## [Dataset content]

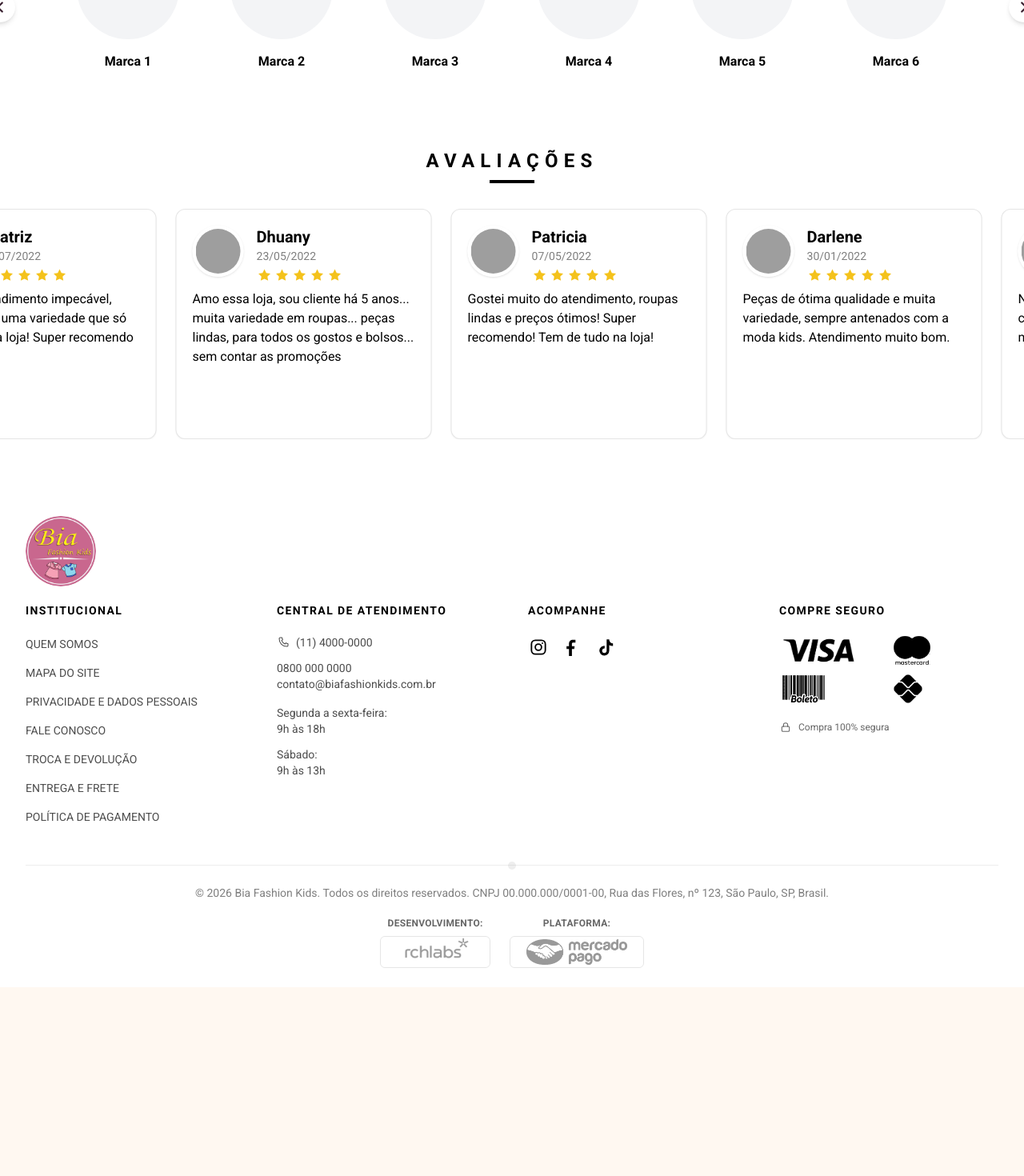
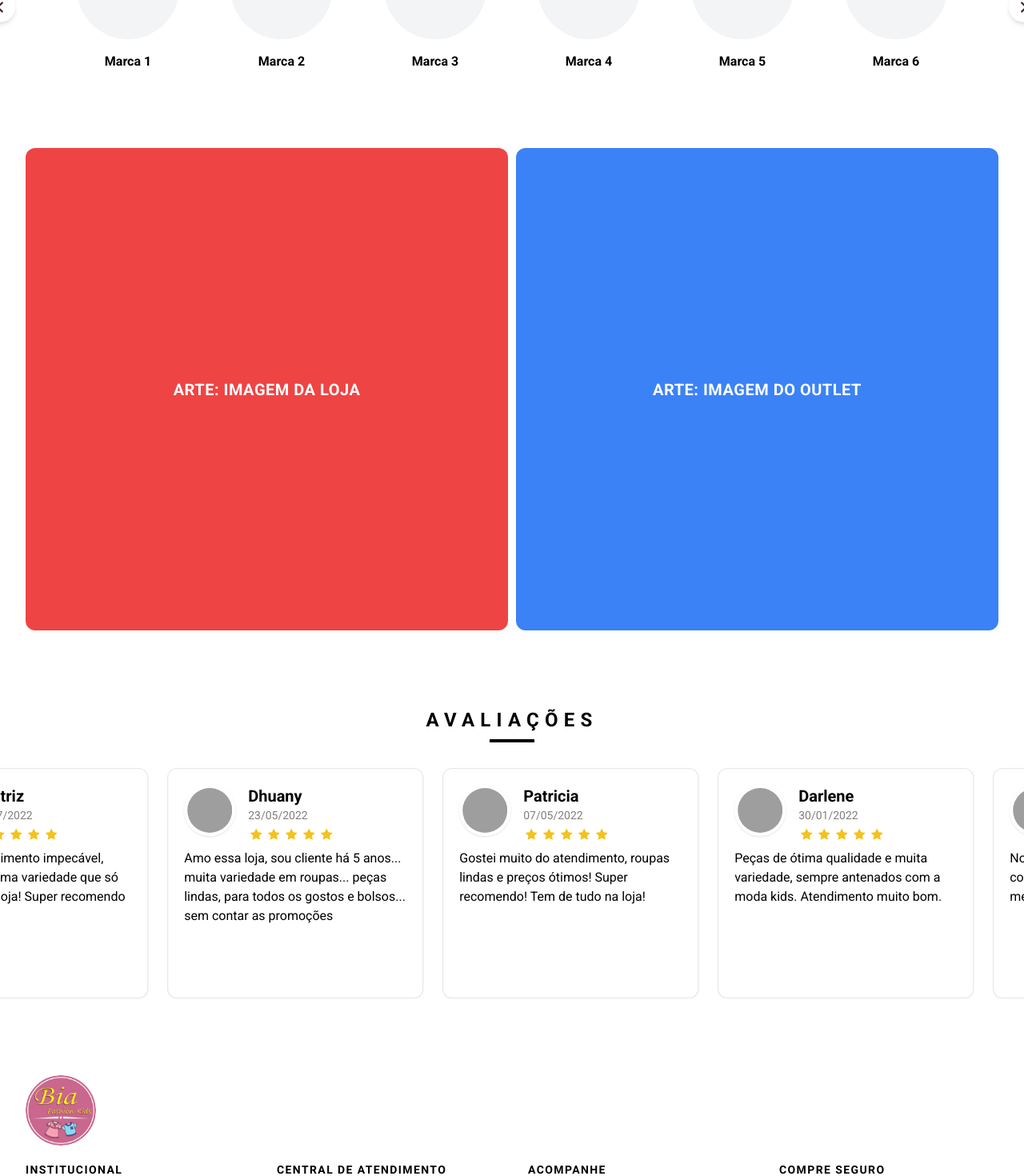
Before and after one commit to biafashionkids/biafashionkids-prospect-ts, a Next.js app: page / in a window 1280 px wide. Shown: the part 931-2401 px from the top of the page at 80% size. Before the commit the page ends 2169 px from the top, so only its background shows below. Built offline with nearby package versions, Linux system fonts and the light colour scheme; grey boxes are pictures that could not be loaded.

Commit message:
feat: add StoreOutletBanners component and integrate it into the Home page

```diff
--- a/app/page.tsx
+++ b/app/page.tsx
@@ -3,6 +3,7 @@ import { HeroCarousel } from "@/components/HeroCarousel";
 import { BenefitsBar } from "@/components/BenefitsBar";
 import { BrandsCarousel } from "@/components/BrandsCarousel";
 import { PijamasPromo } from "@/components/PijamasPromo";
+import { StoreOutletBanners } from "@/components/StoreOutletBanners";
 import { Reviews } from "@/components/Reviews";
 import { Footer } from "@/components/Footer";
 
@@ -21,6 +22,9 @@ export default function Home() {
           <BrandsCarousel />
         </div>
         <div className="animate-fadeIn" style={{ animationDelay: "450ms" }}>
+          <StoreOutletBanners />
+        </div>
+        <div className="animate-fadeIn" style={{ animationDelay: "600ms" }}>
           <Reviews />
         </div>
       </main>
--- a/components/CategoryNav.tsx
+++ b/components/CategoryNav.tsx
@@ -7,7 +7,7 @@ const categories = [
   { name: "Avulsos", href: "#" },
   { name: "Calçados", href: "#" },
   { name: "Promoções", href: "#" },
-  { name: "Atacado", href: "#" },
+  { name: "Outlet", href: "#" },
 ];
 
 const stripeColors = ["bg-brand-gold-400", "bg-brand-pink-500", "bg-brand-sky-400"];
--- /dev/null
+++ b/components/StoreOutletBanners.tsx
@@ -0,0 +1,24 @@
+import Link from "next/link";
+
+const banners = [
+  { id: "loja", label: "Arte: Imagem da loja", color: "bg-red-500", href: "#" },
+  { id: "outlet", label: "Arte: Imagem do outlet", color: "bg-blue-500", href: "#" },
+];
+
+export function StoreOutletBanners() {
+  return (
+    <section className="bg-white py-12" aria-label="Loja e Outlet">
+      <div className="mx-auto grid max-w-7xl grid-cols-1 gap-[10px] px-4 sm:grid-cols-2 sm:px-8">
+        {banners.map((banner) => (
+          <Link
+            key={banner.id}
+            href={banner.href}
+            className={`flex aspect-square items-center justify-center rounded-xl text-center text-xl font-bold uppercase tracking-wide text-white transition hover:opacity-90 ${banner.color}`}
+          >
+            {banner.label}
+          </Link>
+        ))}
+      </div>
+    </section>
+  );
+}
```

## [Activity]
Search the records line by line for the word "fadeIn" and copy every line where it appears.

## [Exercise result]
         <div className="animate-fadeIn" style={{ animationDelay: "450ms" }}>
+        <div className="animate-fadeIn" style={{ animationDelay: "600ms" }}>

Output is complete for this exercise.